Journal of Bone and Mineral Research , Volume 21 - Issue 1 p. 141- 150

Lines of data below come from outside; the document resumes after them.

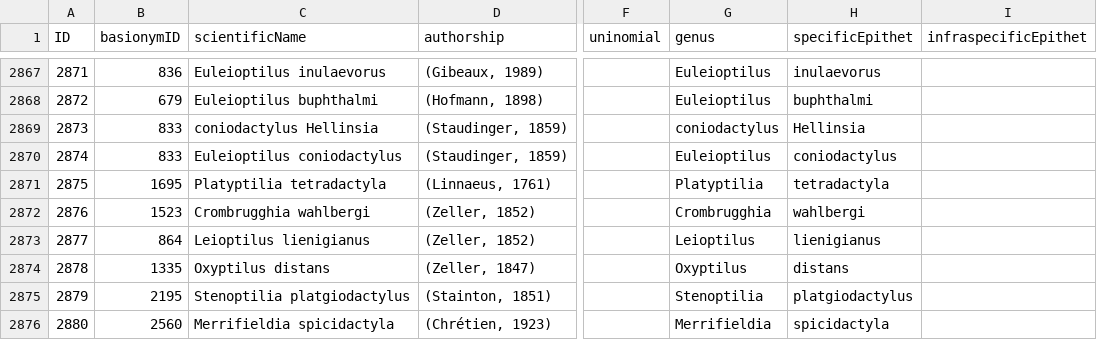
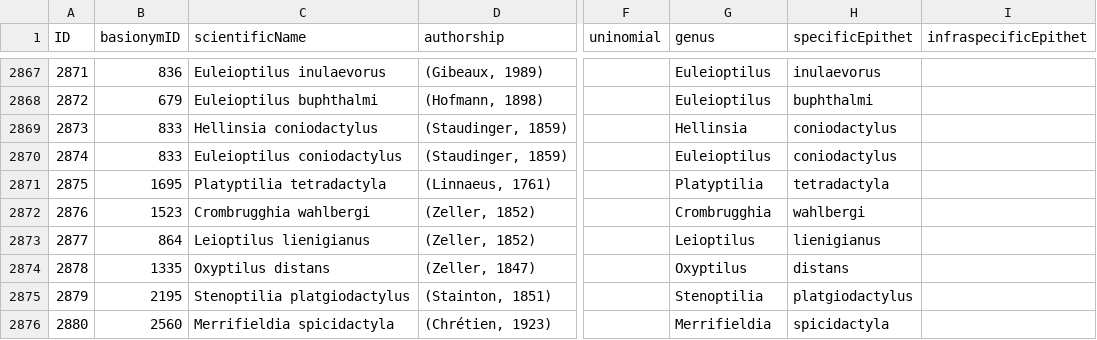
Before and after one commit to dhobern/pterophoroidea, a CSV file: coldp/data/name.csv, drawn as a sheet; only a part is shown, gaps mark what is left out; the diff names each change by its address in the sheet, - before the commit and + after, or states it on an @@ line.

```diff
--- a/coldp/data/name.csv
+++ b/coldp/data/name.csv
-C2869 (scientificName): coniodactylus Hellinsia
+C2869 (scientificName): Hellinsia coniodactylus
-G2869 (genus): coniodactylus
+G2869 (genus): Hellinsia
-H2869 (specificEpithet): Hellinsia
+H2869 (specificEpithet): coniodactylus
```
Also changed, not shown: 1 other file.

Both LRP5 and LRP6 genes have been implicated to play a role in bone metabolism. In a large population-based study, we related common variation in both genes to bone parameters and fractures. LRP5 variation was associated to both BMD and frame size, whereas both LRP5 and 6 variations were associated with an increased fracture risk in males. Introduction: The low-density lipoprotein receptor-related protein 5 (LRP5) gene has a clear role in rare BMD traits and also in normal variation in peak BMD. We examined whether common variation in LRP5 and its close homolog, LRP6, plays a role in BMD in old age and fractures, the main clinical endpoint of osteoporosis. Materials and Methods: We analyzed four variants of LRP5 and one amino acid variant of the LRP6 gene in a large prospective population-based cohort study of elderly subjects. Results and Conclusions: In men, the LRP5 1330-valine variant was associated with decreased BMD at the lumbar spine and the femoral neck with evidence for an allele-dose effect (p = 0.001 and 0.01, respectively). The Val allele was also associated with decreased vertebral body size and femoral neck width. Haplotype analysis of studied polymorphisms did not improve the association found and suggested that the 1330 variant was driving the association. We observed a borderline significant association of the LRP6 Ile1062Val polymorphism with height and vertebral body size in males. Male carriers of the LRP5 1330-valine variant had a 60% increased risk for fragility fractures, and the LRP6 1062-valine allele also conferred a 60% higher risk. Carriers of both the risk alleles of LRP5 and 6 had a 140% (p = 0.004) higher risk compared with noncarriers of both risk alleles and accounted for 10% of the fractures in males. The fracture risks were independent of age, height, weight, and BMD. In women, all of these associations were weaker and less consistent compared with men. The polymorphisms that were found associated were both situated in potentially important domains of the receptor and show considerable evolutionary conservation, which is evidence for functional importance of these residues.